First-time entrepreneurs who're out to raise their first or even subsequent rounds of funding don't always realise that they can (and should) do DD on their prospective investors, not just the other way around. Why don't they realise this?
The most obvious reason is the skewed balance of power. The entrepreneur wants money and the investor holds the purse strings. But is this really a skewed balance of power? It really depends on who the specific parties are. A strong entrepreneur who has a good investment opportunity to offer and several interested investors can certainly shift the balance back in his favour. (This has been most obvious in Silicon Valley in the recent past, where super-star entrepreneurs raise money at valuations unheard of in Asia.)
Another somewhat related reason for entrepreneurs' diffidence is the unwritten but widespread belief that investors are omniscient super-beings who are above question. That's one big reason why MBA grads, senior guys in operating roles, and even investment bankers clamour to move to investing roles. Nonsense. Just as there are good and crappy entrepreneurs, engineers, journalists and marketing professionals, there are good and crappy investors too.
Ok, so you're convinced. You know the value of doing your homework on your investors. What questions should you be thinking about?

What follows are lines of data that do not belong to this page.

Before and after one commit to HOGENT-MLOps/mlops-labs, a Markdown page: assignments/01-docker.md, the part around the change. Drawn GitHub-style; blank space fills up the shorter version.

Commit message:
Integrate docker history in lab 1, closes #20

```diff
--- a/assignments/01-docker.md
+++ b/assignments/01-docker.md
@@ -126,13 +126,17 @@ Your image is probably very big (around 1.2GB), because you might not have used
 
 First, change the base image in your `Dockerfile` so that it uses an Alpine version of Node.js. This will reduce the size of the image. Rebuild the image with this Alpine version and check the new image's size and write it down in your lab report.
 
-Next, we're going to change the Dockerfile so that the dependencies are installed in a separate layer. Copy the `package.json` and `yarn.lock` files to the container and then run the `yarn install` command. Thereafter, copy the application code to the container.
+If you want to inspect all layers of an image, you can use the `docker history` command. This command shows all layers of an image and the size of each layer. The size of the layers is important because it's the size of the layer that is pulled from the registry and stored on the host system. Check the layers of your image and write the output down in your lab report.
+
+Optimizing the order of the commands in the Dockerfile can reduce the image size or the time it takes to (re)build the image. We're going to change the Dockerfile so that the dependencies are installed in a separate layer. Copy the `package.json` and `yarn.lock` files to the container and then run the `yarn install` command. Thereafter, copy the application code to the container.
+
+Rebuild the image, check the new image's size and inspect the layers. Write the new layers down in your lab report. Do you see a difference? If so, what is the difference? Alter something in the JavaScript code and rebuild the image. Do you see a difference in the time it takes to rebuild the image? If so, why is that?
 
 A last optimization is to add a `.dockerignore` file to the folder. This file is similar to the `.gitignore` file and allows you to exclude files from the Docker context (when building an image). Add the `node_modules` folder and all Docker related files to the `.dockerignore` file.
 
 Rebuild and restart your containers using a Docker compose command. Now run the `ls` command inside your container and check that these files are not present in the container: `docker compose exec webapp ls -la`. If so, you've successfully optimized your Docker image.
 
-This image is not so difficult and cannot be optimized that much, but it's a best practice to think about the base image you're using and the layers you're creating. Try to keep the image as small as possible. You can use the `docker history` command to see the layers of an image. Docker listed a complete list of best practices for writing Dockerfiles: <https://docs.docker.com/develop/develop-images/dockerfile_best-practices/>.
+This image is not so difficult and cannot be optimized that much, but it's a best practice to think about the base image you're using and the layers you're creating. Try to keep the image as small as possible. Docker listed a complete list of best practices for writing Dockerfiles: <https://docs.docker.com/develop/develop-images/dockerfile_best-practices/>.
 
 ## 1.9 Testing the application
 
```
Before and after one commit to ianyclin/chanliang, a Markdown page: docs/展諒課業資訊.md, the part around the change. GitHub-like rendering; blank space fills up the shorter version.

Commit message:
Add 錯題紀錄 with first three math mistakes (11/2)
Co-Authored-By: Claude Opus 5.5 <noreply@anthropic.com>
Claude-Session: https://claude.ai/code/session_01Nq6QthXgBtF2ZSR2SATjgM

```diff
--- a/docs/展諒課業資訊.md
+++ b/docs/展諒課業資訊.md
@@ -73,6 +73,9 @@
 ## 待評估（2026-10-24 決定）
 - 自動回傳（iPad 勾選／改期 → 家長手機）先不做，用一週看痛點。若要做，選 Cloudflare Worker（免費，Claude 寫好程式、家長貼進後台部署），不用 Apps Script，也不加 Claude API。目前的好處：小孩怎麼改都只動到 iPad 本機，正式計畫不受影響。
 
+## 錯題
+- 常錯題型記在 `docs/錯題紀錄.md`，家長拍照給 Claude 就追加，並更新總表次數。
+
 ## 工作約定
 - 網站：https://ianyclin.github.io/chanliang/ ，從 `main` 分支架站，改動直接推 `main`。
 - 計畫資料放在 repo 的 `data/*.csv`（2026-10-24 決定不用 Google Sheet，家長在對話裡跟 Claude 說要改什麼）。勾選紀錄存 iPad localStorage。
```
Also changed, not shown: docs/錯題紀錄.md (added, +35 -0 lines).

- Ask the investor straight out: what is your vision for my company? There is no right answer to this question, but the answer will tell you a lot about how this investor thinks, what her aspirations are for making this investment, whether she prefers to let you run the show on your own or sees herself getting involved, and so on. Whatever the answer may be, you will get some insight into how you will engage with each other in future. You can then decide whether there is congruence with your own expectations.
- Do I enjoy engaging with the investor? Does this person provide supportive feedback that also challenges me? Does this person complement the skills I already have available within my company and board of direectors?
- Who is doing the work of evaluating my company? Has the work been delegated to a junior employee? Or even an external consultant?
- Who is the actual person going to be involved with my company after the investment?
- Is the investor an employee of her firm or a partner with some influence and stake in her firm's success? This is less about the person's title than the responsibility given to her and her willingness and ability to assume these responsibilities.
- What do others say about this investor? This is a broad question that can cover several areas such as personality, influence, level of involvement with portfolio companies, and so on. You have to be careful what you find out as your sample size of responses is likely to be small. Treat this as one input among many.
- Does this firm have an eat-what-you-kill philosophy with individual investment partners responsible for their own successful or failed investments? Or are you likely to be working with more than one investment partner equally incentivised to make your company successful?
- What are this firm's ongoing reporting requirements? Do you need to hire a finance person just to create investor reports?
- Does this firm have a track record of making follow-on investments? If it does, do follow-ons typically happen in successful companies or in troubled ones?
The one question you don't see above is whether this investor has experience making investments in your specific sector. This is partly because, at least in the tech world, industry cycles move very quickly, and a five-year old investment may have little relevance to you today. More important, what matters more from your perspective is whether the investor has done her homework on your industry, has overseen investments in at least a few start-ups before yours and has evaluated at least several hundred firms in total. You're the expert in your industry sector, not your investor. The investor only (only!) needs to be good at helping you with the overall company-building process and everything that entails.